WHAT IS NEEDED:
The answer should be one number, the count of lines in the data with "general".

Before and after images:
★ ★ ★
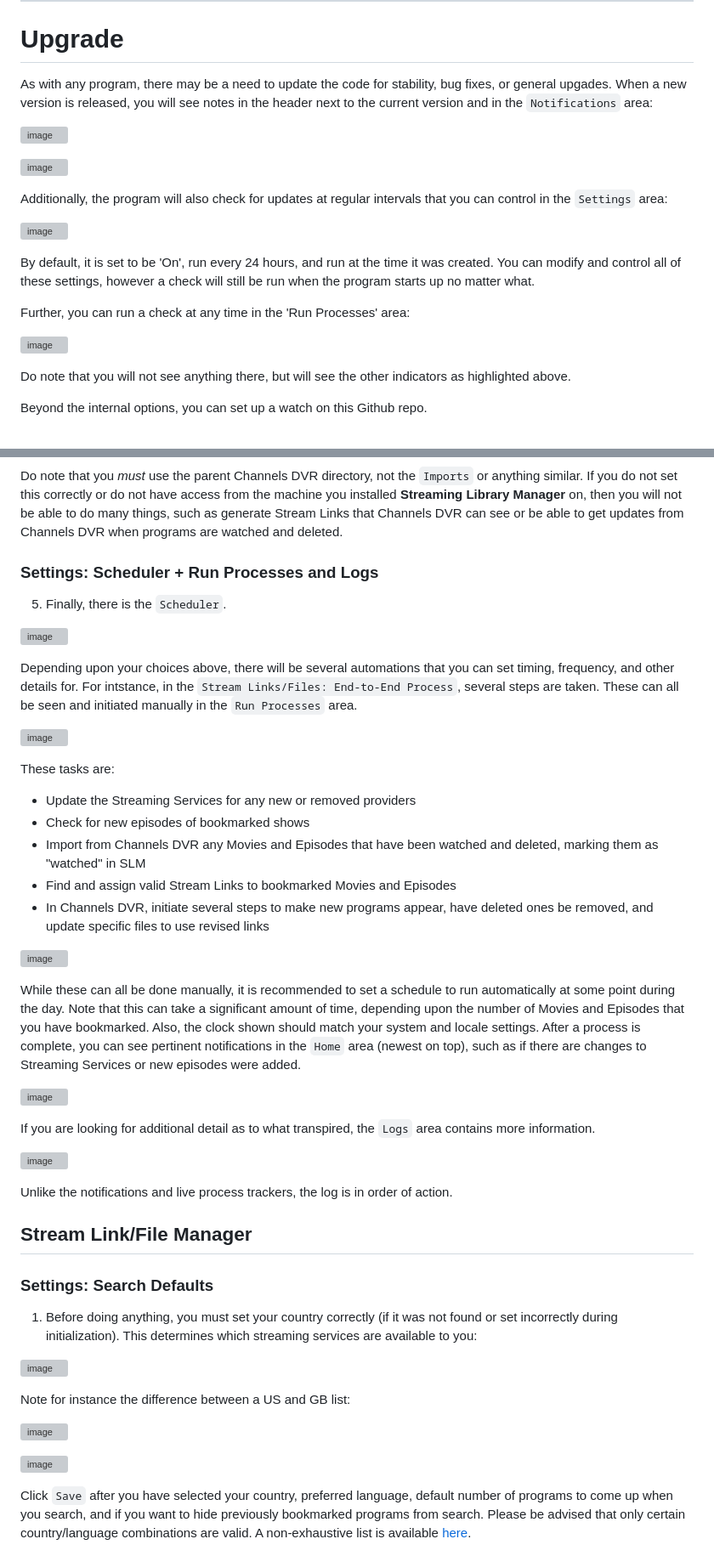
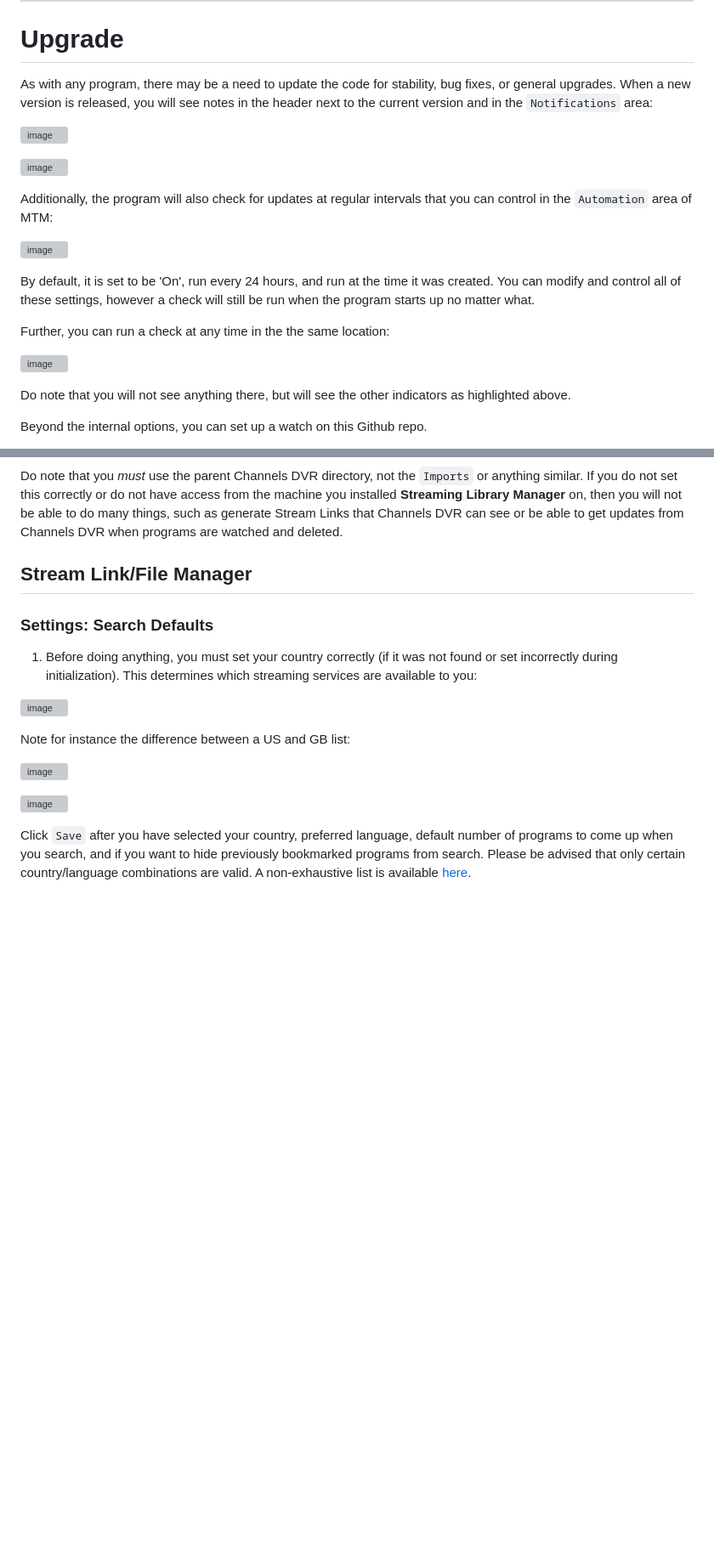
Before and after one commit to babsonnexus/stream-link-manager-for-channels, a Markdown page: README.md, 2 parts joined by grey strips. Shown: that part at 85% size. Rendered like a GitHub page; blank space fills up the shorter version; grey boxes are pictures that could not be loaded.

````diff
--- a/README.md
+++ b/README.md
@@ -327,21 +327,21 @@ pyinstaller --noconfirm --onedir --console --add-data="requirements.txt:." --add
 
 ---
 # Upgrade
-As with any program, there may be a need to update the code for stability, bug fixes, or general upgades. When a new version is released, you will see notes in the header next to the current version and in the `Notifications` area:
+As with any program, there may be a need to update the code for stability, bug fixes, or general upgrades. When a new version is released, you will see notes in the header next to the current version and in the `Notifications` area:
 
 ![image](https://github.com/user-attachments/assets/1a302de2-83e1-48a1-956b-98107c0e36ac)
 
 ![image](https://github.com/user-attachments/assets/046d0188-02a8-4d00-919a-4023316ae948)
 
-Additionally, the program will also check for updates at regular intervals that you can control in the `Settings` area:
+Additionally, the program will also check for updates at regular intervals that you can control in the `Automation` area of MTM:
 
-![image](https://github.com/user-attachments/assets/2b5e682a-5c1a-4b3c-afb7-55ef7a9786b5)
+![image](https://github.com/user-attachments/assets/2e19b273-a5f2-4064-a687-15fc8bf1edba)
 
 By default, it is set to be 'On', run every 24 hours, and run at the time it was created. You can modify and control all of these settings, however a check will still be run when the program starts up no matter what.
 
-Further, you can run a check at any time in the 'Run Processes' area:
+Further, you can run a check at any time in the the same location:
 
-![image](https://github.com/user-attachments/assets/8b62ca68-22cc-4b8c-b342-820d8f2d8a63)
+![image](https://github.com/user-attachments/assets/2d102f30-946f-4b4e-b536-6efa1d2af0b3)
 
 Do note that you will not see anything there, but will see the other indicators as highlighted above.
 
@@ -638,36 +639,6 @@ This is the folder you set during installation and should be what you are using.
 ![image](https://github.com/user-attachments/assets/7e555c41-41e4-40b2-8e0b-2aad7d48a355)
 
 Do note that you <i>must</i> use the parent Channels DVR directory, not the ```Imports``` or anything similar. If you do not set this correctly or do not have access from the machine you installed <b>Streaming Library Manager</b> on, then you will not be able to do many things, such as generate Stream Links that Channels DVR can see or be able to get updates from Channels DVR when programs are watched and deleted.
-
-### Settings: Scheduler + Run Processes and Logs
-
-5. Finally, there is the ```Scheduler```.
-
-![image](https://github.com/user-attachments/assets/ee84c754-a47b-4169-9e8d-b56527fbfe19)
-
-Depending upon your choices above, there will be several automations that you can set timing, frequency, and other details for. For intstance, in the ```Stream Links/Files: End-to-End Process```, several steps are taken. These can all be seen and initiated manually in the ```Run Processes``` area.
-
-![image](https://github.com/user-attachments/assets/ff2ce43c-892d-44b7-ad31-372904f5c43f)
-
-These tasks are:
-
-* Update the Streaming Services for any new or removed providers
-* Check for new episodes of bookmarked shows
-* Import from Channels DVR any Movies and Episodes that have been watched and deleted, marking them as "watched" in SLM
-* Find and assign valid Stream Links to bookmarked Movies and Episodes
-* In Channels DVR, initiate several steps to make new programs appear, have deleted ones be removed, and update specific files to use revised links
-
-![image](https://github.com/user-attachments/assets/89958211-b692-4e94-82c0-b4a89282dfe7)
-
-While these can all be done manually, it is recommended to set a schedule to run automatically at some point during the day. Note that this can take a significant amount of time, depending upon the number of Movies and Episodes that you have bookmarked. Also, the clock shown should match your system and locale settings. After a process is complete, you can see pertinent notifications in the ```Home``` area (newest on top), such as if there are changes to Streaming Services or new episodes were added.
-
-![image](https://github.com/user-attachments/assets/d3dea0dc-edf6-40eb-bd6c-0d573deafd1f)
-
-If you are looking for additional detail as to what transpired, the ```Logs``` area contains more information.
-
-![image](https://github.com/user-attachments/assets/a5467c2e-8a06-4c3b-b9cc-c51250aa7908)
-
-Unlike the notifications and live process trackers, the log is in order of action.
 
 ## Stream Link/File Manager
 
````
Also changed, not shown: other parts of README.md (+48 -16 lines).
★ ★ ★
TASK SOLUTION:
2